------ Dataset extract

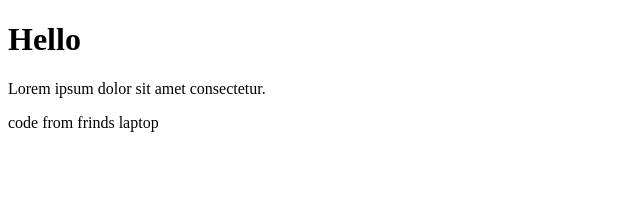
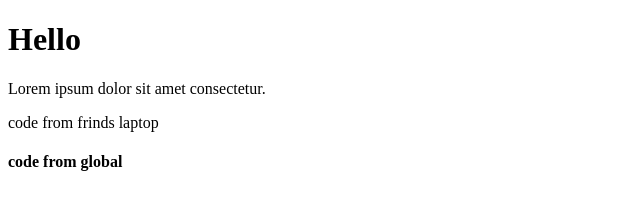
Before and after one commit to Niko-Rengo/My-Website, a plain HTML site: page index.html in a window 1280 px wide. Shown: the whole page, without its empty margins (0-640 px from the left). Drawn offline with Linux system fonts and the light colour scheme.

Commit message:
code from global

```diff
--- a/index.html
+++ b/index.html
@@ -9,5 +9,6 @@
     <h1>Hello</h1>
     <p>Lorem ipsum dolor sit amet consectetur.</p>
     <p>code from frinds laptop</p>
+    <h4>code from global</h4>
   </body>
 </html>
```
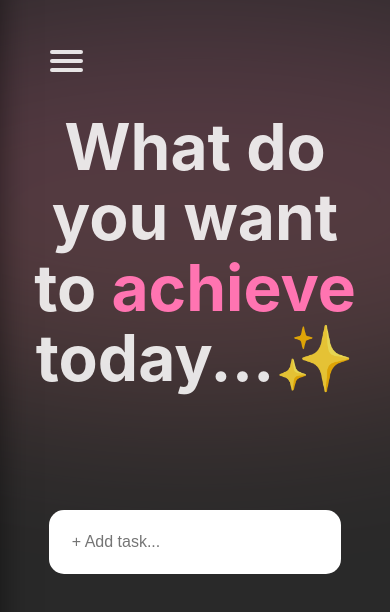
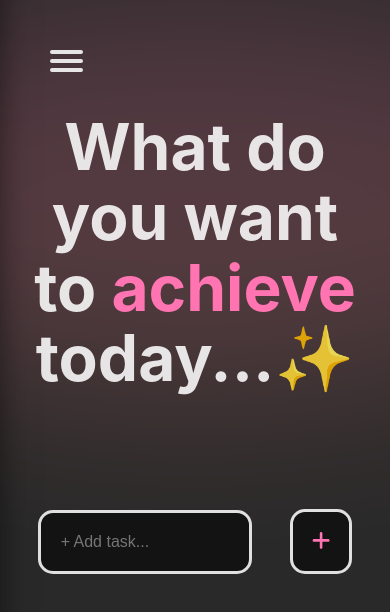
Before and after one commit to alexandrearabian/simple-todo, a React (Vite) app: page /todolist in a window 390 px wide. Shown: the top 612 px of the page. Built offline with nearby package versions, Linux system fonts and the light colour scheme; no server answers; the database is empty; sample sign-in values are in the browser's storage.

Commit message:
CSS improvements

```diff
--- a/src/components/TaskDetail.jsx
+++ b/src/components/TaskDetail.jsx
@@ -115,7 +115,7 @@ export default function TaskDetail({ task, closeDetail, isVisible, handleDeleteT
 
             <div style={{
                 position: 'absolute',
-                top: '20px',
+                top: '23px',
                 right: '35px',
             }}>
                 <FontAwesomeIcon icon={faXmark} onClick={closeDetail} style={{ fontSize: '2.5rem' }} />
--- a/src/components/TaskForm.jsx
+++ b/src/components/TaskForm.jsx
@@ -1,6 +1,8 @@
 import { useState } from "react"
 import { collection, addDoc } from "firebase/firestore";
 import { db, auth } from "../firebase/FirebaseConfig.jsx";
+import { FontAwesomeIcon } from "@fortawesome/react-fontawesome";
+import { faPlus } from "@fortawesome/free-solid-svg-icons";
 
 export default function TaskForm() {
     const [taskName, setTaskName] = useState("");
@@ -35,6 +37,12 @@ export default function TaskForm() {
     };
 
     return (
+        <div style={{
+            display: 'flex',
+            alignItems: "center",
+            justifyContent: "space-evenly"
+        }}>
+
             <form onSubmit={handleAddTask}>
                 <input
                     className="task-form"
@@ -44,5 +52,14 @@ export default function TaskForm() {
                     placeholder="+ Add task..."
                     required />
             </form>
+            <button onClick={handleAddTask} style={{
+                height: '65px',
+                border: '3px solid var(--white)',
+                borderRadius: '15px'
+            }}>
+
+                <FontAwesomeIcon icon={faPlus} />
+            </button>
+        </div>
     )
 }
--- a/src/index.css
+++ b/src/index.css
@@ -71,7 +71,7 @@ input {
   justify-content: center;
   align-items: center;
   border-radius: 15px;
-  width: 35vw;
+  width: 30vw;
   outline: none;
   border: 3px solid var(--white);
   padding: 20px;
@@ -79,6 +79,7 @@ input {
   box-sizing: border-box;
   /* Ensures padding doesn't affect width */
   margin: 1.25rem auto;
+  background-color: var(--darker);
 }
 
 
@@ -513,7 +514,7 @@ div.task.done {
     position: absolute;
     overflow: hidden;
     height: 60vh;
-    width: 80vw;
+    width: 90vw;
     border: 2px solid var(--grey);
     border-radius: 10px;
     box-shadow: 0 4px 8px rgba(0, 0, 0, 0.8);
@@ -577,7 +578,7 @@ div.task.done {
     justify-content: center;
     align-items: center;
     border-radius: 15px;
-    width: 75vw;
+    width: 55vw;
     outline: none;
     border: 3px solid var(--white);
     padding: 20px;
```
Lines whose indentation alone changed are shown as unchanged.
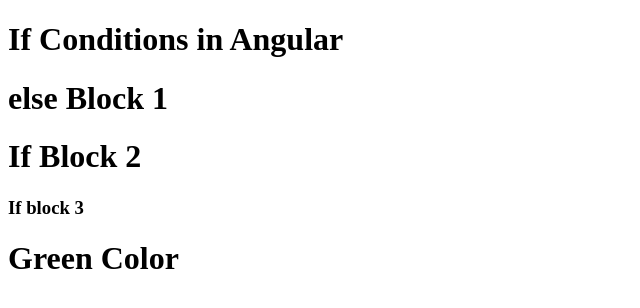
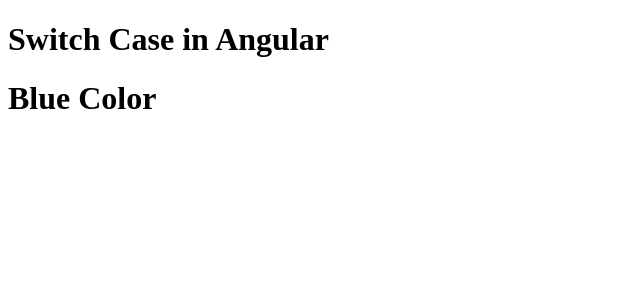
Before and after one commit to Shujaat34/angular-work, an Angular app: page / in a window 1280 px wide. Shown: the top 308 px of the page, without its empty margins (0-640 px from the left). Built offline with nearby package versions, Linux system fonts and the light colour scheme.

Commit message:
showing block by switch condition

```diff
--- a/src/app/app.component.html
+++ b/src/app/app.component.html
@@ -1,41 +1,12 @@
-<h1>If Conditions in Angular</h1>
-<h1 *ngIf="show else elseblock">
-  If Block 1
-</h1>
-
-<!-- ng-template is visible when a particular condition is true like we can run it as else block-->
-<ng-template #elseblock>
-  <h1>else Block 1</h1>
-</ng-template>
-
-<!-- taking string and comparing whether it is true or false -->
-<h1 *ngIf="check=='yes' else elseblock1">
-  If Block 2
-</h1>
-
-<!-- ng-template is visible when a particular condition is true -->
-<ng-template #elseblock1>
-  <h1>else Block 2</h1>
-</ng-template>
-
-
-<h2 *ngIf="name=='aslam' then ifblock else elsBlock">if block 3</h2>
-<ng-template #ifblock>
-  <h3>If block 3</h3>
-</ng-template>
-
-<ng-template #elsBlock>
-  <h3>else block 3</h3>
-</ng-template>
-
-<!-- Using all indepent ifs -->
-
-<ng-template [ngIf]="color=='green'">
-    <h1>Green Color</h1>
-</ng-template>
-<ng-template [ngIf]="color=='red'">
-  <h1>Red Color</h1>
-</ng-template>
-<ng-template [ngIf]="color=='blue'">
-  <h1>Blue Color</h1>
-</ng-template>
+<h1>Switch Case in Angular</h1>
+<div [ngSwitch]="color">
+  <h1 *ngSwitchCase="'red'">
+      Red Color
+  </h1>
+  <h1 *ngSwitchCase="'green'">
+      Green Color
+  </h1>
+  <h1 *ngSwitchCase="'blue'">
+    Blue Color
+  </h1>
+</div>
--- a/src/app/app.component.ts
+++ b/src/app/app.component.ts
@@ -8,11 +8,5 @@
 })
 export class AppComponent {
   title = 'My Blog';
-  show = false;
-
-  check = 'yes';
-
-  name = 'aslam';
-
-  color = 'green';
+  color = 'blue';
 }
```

------------

▸ **Task statement**
The required output is a copy of each line in the records where the string "center" occurs.

▸ **Written answer**
+            alignItems: "center",
   justify-content: center;
   align-items: center;
     justify-content: center;
     align-items: center;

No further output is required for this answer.